Return the data given below exactly as it appears.

╭──

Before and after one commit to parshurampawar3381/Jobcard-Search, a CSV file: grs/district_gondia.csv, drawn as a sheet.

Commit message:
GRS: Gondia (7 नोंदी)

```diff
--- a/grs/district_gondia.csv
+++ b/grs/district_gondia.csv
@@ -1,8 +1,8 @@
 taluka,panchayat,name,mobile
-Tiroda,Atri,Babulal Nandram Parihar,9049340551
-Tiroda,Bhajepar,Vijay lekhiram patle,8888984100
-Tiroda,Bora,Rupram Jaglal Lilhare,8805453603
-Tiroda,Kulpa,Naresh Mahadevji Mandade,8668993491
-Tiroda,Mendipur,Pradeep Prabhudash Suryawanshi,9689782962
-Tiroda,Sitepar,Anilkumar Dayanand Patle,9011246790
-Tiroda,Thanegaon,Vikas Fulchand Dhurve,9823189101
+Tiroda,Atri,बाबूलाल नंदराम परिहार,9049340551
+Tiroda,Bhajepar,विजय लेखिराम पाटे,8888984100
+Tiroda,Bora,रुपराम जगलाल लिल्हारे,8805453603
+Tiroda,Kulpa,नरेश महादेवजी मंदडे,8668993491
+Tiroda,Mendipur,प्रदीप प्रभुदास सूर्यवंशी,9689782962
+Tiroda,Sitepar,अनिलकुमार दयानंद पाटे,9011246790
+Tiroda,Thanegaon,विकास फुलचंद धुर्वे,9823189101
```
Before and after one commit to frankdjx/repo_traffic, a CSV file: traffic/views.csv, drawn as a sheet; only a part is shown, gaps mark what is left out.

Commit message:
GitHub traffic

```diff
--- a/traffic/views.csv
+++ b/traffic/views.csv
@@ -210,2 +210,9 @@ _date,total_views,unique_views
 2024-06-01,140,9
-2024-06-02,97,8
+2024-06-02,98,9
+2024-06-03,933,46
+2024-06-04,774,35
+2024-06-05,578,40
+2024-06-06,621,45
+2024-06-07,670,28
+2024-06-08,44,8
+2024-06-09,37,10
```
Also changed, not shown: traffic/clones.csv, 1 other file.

╰──

* Written response:
Before and after one commit to parshurampawar3381/Jobcard-Search, a CSV file: grs/district_gondia.csv, drawn as a sheet.

Commit message:
GRS: Gondia (7 नोंदी)

```diff
--- a/grs/district_gondia.csv
+++ b/grs/district_gondia.csv
@@ -1,8 +1,8 @@
 taluka,panchayat,name,mobile
-Tiroda,Atri,Babulal Nandram Parihar,9049340551
-Tiroda,Bhajepar,Vijay lekhiram patle,8888984100
-Tiroda,Bora,Rupram Jaglal Lilhare,8805453603
-Tiroda,Kulpa,Naresh Mahadevji Mandade,8668993491
-Tiroda,Mendipur,Pradeep Prabhudash Suryawanshi,9689782962
-Tiroda,Sitepar,Anilkumar Dayanand Patle,9011246790
-Tiroda,Thanegaon,Vikas Fulchand Dhurve,9823189101
+Tiroda,Atri,बाबूलाल नंदराम परिहार,9049340551
+Tiroda,Bhajepar,विजय लेखिराम पाटे,8888984100
+Tiroda,Bora,रुपराम जगलाल लिल्हारे,8805453603
+Tiroda,Kulpa,नरेश महादेवजी मंदडे,8668993491
+Tiroda,Mendipur,प्रदीप प्रभुदास सूर्यवंशी,9689782962
+Tiroda,Sitepar,अनिलकुमार दयानंद पाटे,9011246790
+Tiroda,Thanegaon,विकास फुलचंद धुर्वे,9823189101
```
Before and after one commit to frankdjx/repo_traffic, a CSV file: traffic/views.csv, drawn as a sheet; only a part is shown, gaps mark what is left out.

Commit message:
GitHub traffic

```diff
--- a/traffic/views.csv
+++ b/traffic/views.csv
@@ -210,2 +210,9 @@ _date,total_views,unique_views
 2024-06-01,140,9
-2024-06-02,97,8
+2024-06-02,98,9
+2024-06-03,933,46
+2024-06-04,774,35
+2024-06-05,578,40
+2024-06-06,621,45
+2024-06-07,670,28
+2024-06-08,44,8
+2024-06-09,37,10
```
Also changed, not shown: traffic/clones.csv, 1 other file.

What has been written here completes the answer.